Options Customer Tiering Debated

By Peter Chapman

The International Securities Exchange, rebuffed in a previous attempt, is trying again to create two classes of customers. The options mart is seeking Securities and Exchange Commission approval to permit active trading customers to voluntarily designate their orders as "professional." These would then be distinguished from the orders of less active "regular" customers.

Behind the move, the ISE told the SEC, are complaints by active traders that the exchange's cancellation fees are too onerous. Because many high-frequency traders cancel more of their orders than get filled, they wind up paying large cancellation charges. They have asked their brokers, ISE members, for relief.

A change in the rules would put the traders on a par with brokers and dealers that do not pay for cancellations. But going on par with brokers and dealers however means the professional customers would lose three crucial benefits-priority over market makers in the trade allocation process; zero transaction fees; and eligibility for payment for order flow.

That's just fine with a lot of market makers who have complained in recent years that sophisticated hedge funds were taking advantage of the generous treatment given to customer orders to out-trade them.

The ISE's move is its second attempt to create two classes of customers - one more privileged than the other. Last year, it sought SEC approval to label any customer placing over 100 orders per day as a professional.

Those traders would have been stripped of their priority and zero transaction fee privileges. Only customers placing fewer than 100 orders per day would retain the customer benefits enshrined by the options industry since its early days.

Then the ISE was motivated by dealer complaints that sophisticated hedge funds did not need the benefit of priority that perhaps the average retail customer did. It put the dealers at a competitive disadvantage, they said. The SEC, however, never took up the issue, concerned over issues of fair access.

Even if professional customers aren't stripped of their priority status, many industry execs maintain they should at least be charged for transactions. The absence of such fees is "too much of an incentive for an active trading group," Tony Saliba, president and CEO of brokerage BNY ConvergEx LiquidPoint, says.

Many dealers and brokers alike consider the growing number of "professional" customers as wolves in sheep's clothing.

"To have a professional institutional trader who is using customer priority to jump in front of the market maker is bastardizing the system," complained Peter Bottini, in charge of trading and customer service at brokerage OptionsXpress, at a recent industry conference.

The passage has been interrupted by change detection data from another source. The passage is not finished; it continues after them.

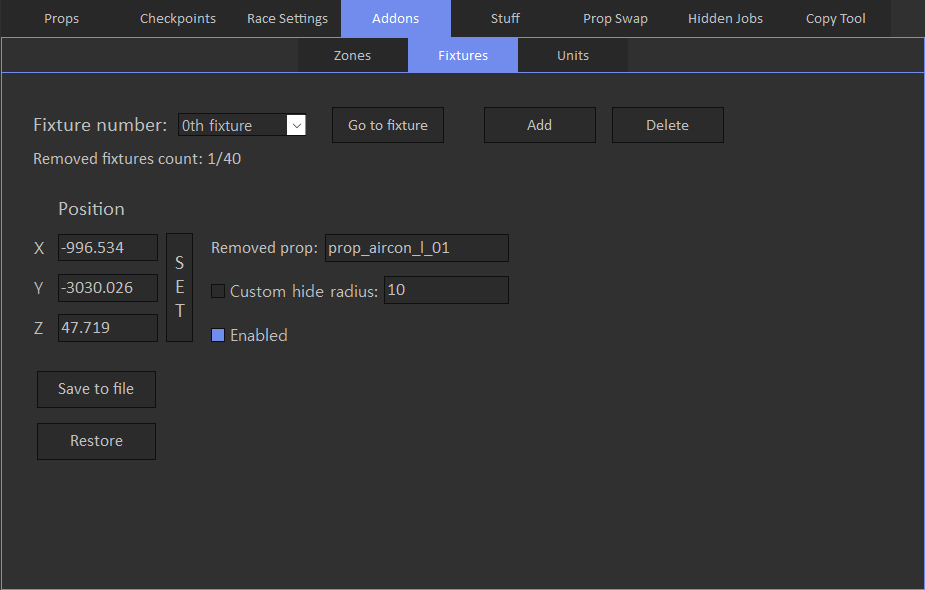
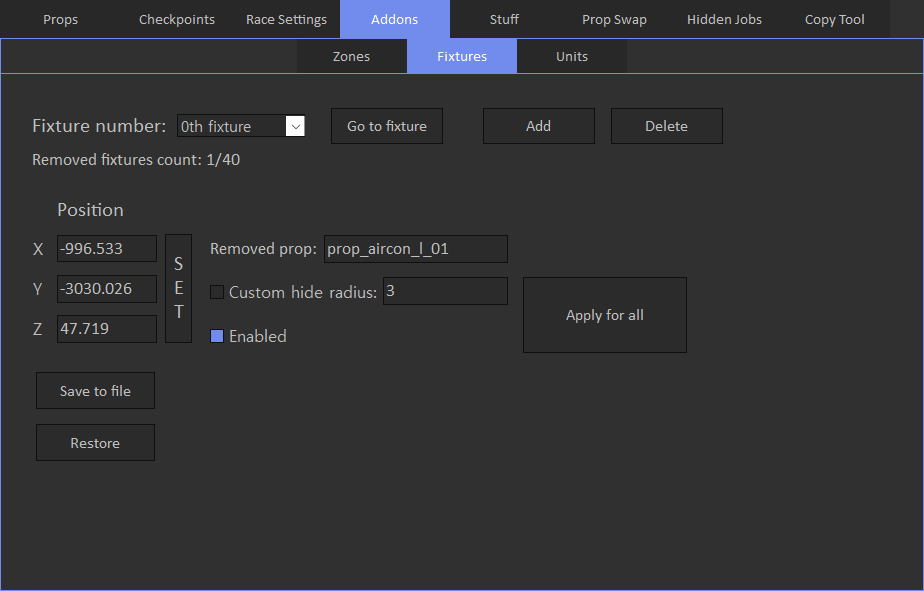
add save/restore for units

diff --git a/docs/props/advanced-restore.md b/docs/props/advanced-restore.md
@@ -19,6 +19,6 @@ If restored props are partially under map, you may need adjust Z coordinate of S
 
 But if you restore props and checkpoints separately, their position will not match. To fix it, there's an All in one restore option.
 
-All in one option accepts zip file that may contains props, dynamic props and checkpoint. Files can have different names, only file extension is important.
+All in one option accepts zip file that may contains props, dynamic props, checkpoints, fixtures and units. Files can have different names, only file extension is important.
 
 ![Img4](../../assets/images/props/img07.png)

diff --git a/docs/addons/fixtures/overview.md b/docs/addons/fixtures/overview.md
@@ -20,5 +20,7 @@ With this type, you don't need to know exact location of the prop.
 
 ![Img4](../../assets/images/addons/img04.png)
 
+'Apply for all' button sets custom hide radius and enabled settings same for all fixture removals.
+
 Some props cannot be selected with fixture remover tool in the game, so you have to look them up in the CodeWalker, for example.
 Also some props may have separate hitbox that also needs to be removed, it's prop name could also be found in the CodeWalker.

"We value the liquidity the specialists and market makers bring. I don't think options trading can develop into an order driven market like equities did."

A common complaint of dealers is that a professional customer will use his priority standing to grab an incoming order ahead of a dealer and then turn around and sell it to the dealer when the market starts to move against him.

That may be becoming less of a problem now that the industry is moving to trading in penny increments.

At least one large dealer expects penny trading, currently in effect for several options classes, to give market makers an edge over the professional customers. Thomas Peterffy, chief executive of Interactive Brokers Group, whose Timber Hill unit is one of the industry's largest dealers, told analysts recently: "If we can move a penny at a time, we will move a lot more. So it is going to be a lot more difficult for [the professional customer] to copy us and, if the trade goes against him, to turn around and undo it with us."

He adds: "We make the price and they do the trades and they get paid for it. We want to reduce their ability to compete with us on our prices and we do that by moving away quickly."